Re: Last Call: <draft-ietf-6man-rfc4291bis-07.txt> (IP Version 6 Addressing Architecture) to Internet Standard

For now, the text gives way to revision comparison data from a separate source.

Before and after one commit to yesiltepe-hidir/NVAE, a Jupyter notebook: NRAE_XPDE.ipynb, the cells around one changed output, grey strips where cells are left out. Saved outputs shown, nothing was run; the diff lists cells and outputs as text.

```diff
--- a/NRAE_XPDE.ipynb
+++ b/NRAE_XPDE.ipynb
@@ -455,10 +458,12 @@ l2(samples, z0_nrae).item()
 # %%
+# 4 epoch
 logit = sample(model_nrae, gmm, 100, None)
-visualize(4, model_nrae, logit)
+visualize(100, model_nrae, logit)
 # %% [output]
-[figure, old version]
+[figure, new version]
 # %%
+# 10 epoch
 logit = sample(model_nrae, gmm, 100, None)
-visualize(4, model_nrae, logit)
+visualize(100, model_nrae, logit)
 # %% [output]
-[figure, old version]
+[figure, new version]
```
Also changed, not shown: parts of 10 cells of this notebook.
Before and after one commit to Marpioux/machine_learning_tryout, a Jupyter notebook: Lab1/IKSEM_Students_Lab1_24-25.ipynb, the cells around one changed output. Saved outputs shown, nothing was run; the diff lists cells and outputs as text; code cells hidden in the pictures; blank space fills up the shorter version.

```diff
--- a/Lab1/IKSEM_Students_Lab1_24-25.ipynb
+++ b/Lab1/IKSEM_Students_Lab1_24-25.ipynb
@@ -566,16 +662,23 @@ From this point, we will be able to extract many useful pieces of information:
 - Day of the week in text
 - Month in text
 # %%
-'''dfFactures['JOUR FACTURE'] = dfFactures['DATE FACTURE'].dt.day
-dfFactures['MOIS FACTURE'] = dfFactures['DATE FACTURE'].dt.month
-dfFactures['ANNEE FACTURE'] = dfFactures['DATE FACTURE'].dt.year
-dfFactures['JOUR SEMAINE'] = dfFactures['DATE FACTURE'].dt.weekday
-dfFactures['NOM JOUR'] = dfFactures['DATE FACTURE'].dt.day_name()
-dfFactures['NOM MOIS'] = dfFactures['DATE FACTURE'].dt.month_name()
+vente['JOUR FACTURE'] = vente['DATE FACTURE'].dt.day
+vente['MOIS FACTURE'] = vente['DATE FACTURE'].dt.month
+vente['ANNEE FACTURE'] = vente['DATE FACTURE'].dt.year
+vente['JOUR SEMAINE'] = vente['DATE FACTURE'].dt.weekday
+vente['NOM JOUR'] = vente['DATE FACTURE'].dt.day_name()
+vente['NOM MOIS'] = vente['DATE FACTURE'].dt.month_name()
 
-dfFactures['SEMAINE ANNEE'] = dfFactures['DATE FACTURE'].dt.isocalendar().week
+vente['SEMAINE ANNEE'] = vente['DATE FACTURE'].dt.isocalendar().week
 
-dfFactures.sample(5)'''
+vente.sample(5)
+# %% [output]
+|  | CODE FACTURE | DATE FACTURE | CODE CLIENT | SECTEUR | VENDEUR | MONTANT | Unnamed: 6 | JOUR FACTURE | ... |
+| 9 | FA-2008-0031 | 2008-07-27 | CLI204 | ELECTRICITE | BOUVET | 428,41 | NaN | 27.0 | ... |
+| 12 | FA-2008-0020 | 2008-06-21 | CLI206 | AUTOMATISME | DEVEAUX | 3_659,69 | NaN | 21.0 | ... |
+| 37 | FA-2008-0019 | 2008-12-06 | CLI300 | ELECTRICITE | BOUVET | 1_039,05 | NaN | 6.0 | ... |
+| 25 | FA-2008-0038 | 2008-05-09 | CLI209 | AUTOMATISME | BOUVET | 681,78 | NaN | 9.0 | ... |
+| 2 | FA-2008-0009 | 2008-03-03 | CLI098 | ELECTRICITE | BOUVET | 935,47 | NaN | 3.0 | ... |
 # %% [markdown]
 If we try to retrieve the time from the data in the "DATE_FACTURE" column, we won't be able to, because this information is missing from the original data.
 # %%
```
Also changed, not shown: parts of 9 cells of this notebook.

Job Snijders <job@ntt.net> Tue, 21 February 2017 22:59 UTC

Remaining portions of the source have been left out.